Reforming Existing Schemes:

One-Parent Family Payment

- The Department is currently undertaking comprehensive reform of the One-Parent Family Payment (OFP). These reforms are designed to tackle long term welfare dependency and the high rates of lone parents who are at risk of consistent poverty. The reforms see a reduction in the age threshold of the youngest child at which a lone parent is still eligible for the OFP. The age is being reduced to seven years of age on a phased basis to 7 years by 2015

Free Travel variant of the Public Services Card (PSC)

- The introduction of the new free travel variant of the PSC in December 2013 will help eliminate the fraudulent use of the Free Travel Pass. The new card includes customer photo identification and a number of additional security features. Over 270,000 free travel variants have been issued to date.

Water Support

- The introduction from 2015 of “water support”, a new payment of €100 per annum, paid on a quarterly basis (€25) to all those in receipt of either the household benefits package or the fuel allowance, will help compensate for the costs of water services.

School Meals

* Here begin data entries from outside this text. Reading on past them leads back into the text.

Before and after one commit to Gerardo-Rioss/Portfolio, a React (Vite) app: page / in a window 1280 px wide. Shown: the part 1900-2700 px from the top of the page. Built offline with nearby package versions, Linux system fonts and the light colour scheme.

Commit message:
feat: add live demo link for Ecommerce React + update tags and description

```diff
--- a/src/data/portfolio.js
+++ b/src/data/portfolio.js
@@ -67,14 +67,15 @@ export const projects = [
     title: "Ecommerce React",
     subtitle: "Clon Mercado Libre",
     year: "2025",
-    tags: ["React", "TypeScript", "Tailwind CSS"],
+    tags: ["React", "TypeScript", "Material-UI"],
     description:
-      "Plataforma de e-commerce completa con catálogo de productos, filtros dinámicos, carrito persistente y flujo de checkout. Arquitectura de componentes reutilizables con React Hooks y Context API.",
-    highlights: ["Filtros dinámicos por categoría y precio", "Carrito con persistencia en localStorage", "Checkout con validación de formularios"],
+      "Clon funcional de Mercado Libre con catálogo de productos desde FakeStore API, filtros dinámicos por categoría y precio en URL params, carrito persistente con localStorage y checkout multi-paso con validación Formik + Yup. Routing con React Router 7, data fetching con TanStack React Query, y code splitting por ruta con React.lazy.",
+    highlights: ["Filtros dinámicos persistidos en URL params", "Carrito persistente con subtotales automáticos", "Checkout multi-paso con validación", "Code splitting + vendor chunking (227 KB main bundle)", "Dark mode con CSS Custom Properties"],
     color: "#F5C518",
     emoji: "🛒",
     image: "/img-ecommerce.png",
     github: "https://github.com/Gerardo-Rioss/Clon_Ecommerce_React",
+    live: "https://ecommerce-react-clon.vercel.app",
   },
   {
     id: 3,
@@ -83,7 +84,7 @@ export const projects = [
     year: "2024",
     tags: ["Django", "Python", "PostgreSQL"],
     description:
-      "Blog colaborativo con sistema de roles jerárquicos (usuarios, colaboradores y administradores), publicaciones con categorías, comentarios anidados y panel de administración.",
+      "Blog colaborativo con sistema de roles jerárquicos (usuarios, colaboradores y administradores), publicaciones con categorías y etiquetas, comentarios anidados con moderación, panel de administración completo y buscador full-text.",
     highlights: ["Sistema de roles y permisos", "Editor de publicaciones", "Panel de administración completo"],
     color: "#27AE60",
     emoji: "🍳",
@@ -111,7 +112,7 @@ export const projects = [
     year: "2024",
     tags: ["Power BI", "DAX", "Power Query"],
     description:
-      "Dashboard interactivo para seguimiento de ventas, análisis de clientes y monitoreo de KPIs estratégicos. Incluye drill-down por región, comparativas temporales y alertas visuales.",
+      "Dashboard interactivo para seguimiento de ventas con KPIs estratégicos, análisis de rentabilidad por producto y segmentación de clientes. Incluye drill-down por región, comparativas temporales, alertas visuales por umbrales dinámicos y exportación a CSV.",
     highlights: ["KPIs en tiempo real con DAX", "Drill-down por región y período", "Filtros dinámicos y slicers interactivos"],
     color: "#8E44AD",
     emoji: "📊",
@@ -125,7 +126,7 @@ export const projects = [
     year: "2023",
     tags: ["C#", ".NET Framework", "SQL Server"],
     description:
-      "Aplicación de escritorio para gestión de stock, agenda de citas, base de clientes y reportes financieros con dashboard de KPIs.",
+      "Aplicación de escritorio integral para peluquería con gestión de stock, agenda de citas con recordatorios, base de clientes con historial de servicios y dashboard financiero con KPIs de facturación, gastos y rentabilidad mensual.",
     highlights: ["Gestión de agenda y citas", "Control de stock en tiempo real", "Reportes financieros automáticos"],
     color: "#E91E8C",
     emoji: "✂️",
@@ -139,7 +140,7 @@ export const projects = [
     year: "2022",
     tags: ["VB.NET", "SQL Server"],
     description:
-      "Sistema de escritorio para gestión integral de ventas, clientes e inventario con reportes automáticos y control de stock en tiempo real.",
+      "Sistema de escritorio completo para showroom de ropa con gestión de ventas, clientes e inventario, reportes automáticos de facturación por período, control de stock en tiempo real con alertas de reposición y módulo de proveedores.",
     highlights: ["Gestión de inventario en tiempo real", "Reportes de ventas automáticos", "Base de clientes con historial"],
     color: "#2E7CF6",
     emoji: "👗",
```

- Budgets 2014 and 2015 provided for an additional €2 million in funding each year for the School Meals scheme (bringing total funding to €39 million for 2015). The extra funding in 2014 was made available for school meals for all DEIS schools who were not participating in the scheme. The 2015 additional funding is primarily for the provision of breakfast clubs to support school going children in disadvantaged areas, and where possible, to increase funding for existing DEIS school as a consequence of increased pupil numbers.

The Advisory Group on Tax and Social Welfare

- I established the Advisory Group on Tax and Social Welfare in 2011. This group harnesses expert opinion and experience to address specific issues around the interaction of the tax and social protection systems, and make cost effective proposals for improving employment incentives and achieving better poverty outcomes. Three reports have been completed and published:

- Child and Family Income Supplement payments (February 2013)

- Disability Allowance budget changes (April 2013)

- PRSI for self-employed (September 2013)

- The Advisory Group submitted its final report, on working age payments, in August 2014. This will be published in due course.